  4. Predators– If predators are lurking around the coop, it can cause stress. Chickens know when a predator is close by. Or a snake might be getting in the coop at night.
  5. Bullying and Pecking– Chickens can bully and peck each other if they are bored, are not provided enough space or lack protein in their diet.
  6. Diseases– Most diseases will not cause a chicken to lose its feathers, but when a chicken is suffering from an illness, it will not eat properly resulting in poor nutrition. Poor nutrition is what causes an ill chicken to lose its feathers.
  7. Poor Nutrition– Once sign that a chicken is not receiving a nutritionally balanced diet is feather loss. It is important for chickens to receive proper nutrients, especially protein during a molt.
  8. Lice or Mites– Chickens that are infested with parasites, such as lice and mites, will almost always lose feathers. Common locations for mites are close to the vent and under the wings(where it is warm and moist). Common areas that you might find mites is on the head, neck, back, breast and legs. For helpful information on how to get rid of mites on your chicken, read my article 5 Simple Ways to Get Rid of Mites on Chickens-Naturally.

Conclusion: Why and When do Chickens Molt? (+5 Helpful Tips)

Beginning around 18 months, all chickens will go through an annual molt, usually in the fall when the days begin getting shorter. During this time they will lose their old, worn out feathers and replace them with a nice set of healthy, full plumage.

This new plumage will better suit them for the cold winter months.

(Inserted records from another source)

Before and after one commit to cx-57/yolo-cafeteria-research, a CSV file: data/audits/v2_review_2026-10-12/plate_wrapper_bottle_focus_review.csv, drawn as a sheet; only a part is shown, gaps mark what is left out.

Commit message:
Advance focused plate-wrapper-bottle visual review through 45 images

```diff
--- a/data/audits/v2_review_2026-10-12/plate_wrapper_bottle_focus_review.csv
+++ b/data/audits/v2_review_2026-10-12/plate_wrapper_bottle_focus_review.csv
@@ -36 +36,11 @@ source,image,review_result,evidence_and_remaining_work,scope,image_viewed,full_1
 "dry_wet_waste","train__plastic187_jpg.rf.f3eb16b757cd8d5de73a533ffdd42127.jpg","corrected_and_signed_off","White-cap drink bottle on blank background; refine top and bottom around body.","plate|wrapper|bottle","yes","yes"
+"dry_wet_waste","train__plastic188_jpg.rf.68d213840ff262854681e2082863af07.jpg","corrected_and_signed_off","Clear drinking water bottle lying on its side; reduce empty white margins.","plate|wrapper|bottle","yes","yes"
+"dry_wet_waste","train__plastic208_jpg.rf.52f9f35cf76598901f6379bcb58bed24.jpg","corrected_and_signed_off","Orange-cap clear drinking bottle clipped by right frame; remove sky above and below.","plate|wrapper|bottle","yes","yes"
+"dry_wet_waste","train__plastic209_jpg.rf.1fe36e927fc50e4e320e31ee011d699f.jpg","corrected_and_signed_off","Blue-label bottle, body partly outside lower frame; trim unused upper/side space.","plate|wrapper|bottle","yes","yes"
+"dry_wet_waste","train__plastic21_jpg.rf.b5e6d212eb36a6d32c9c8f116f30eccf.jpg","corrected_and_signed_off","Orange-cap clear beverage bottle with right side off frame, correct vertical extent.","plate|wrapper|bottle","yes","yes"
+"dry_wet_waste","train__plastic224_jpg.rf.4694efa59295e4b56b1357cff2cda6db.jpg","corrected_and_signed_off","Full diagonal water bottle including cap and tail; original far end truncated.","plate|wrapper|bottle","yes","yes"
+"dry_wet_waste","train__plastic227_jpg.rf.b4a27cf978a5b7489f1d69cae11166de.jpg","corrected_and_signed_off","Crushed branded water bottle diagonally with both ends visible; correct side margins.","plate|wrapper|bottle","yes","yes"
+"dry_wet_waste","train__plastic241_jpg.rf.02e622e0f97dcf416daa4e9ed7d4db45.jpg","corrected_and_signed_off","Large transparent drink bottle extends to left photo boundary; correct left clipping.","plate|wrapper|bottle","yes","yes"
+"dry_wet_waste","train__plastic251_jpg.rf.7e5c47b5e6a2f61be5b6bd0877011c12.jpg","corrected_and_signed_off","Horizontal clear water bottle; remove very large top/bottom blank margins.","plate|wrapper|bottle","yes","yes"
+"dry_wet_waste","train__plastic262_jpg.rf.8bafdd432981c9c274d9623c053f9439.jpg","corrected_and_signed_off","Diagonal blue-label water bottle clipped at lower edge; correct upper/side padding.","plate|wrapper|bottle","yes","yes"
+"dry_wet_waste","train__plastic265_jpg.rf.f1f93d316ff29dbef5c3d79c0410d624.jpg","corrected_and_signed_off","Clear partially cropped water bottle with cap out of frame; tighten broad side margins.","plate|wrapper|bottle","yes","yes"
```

Molting can be a very stressful and painful event for chickens and the majority of their energy is spent working on growing in a new set of feathers. This can be very draining for a chicken, but there are several things that you can do to help support your chickens during this tough time:

  1. Increase Protein Intake
  2. Decrease Stress
  3. Don’t Handle Chickens During a Molt
  4. Use Natural Herbs Around Coop
  5. Keep Chickens Entertained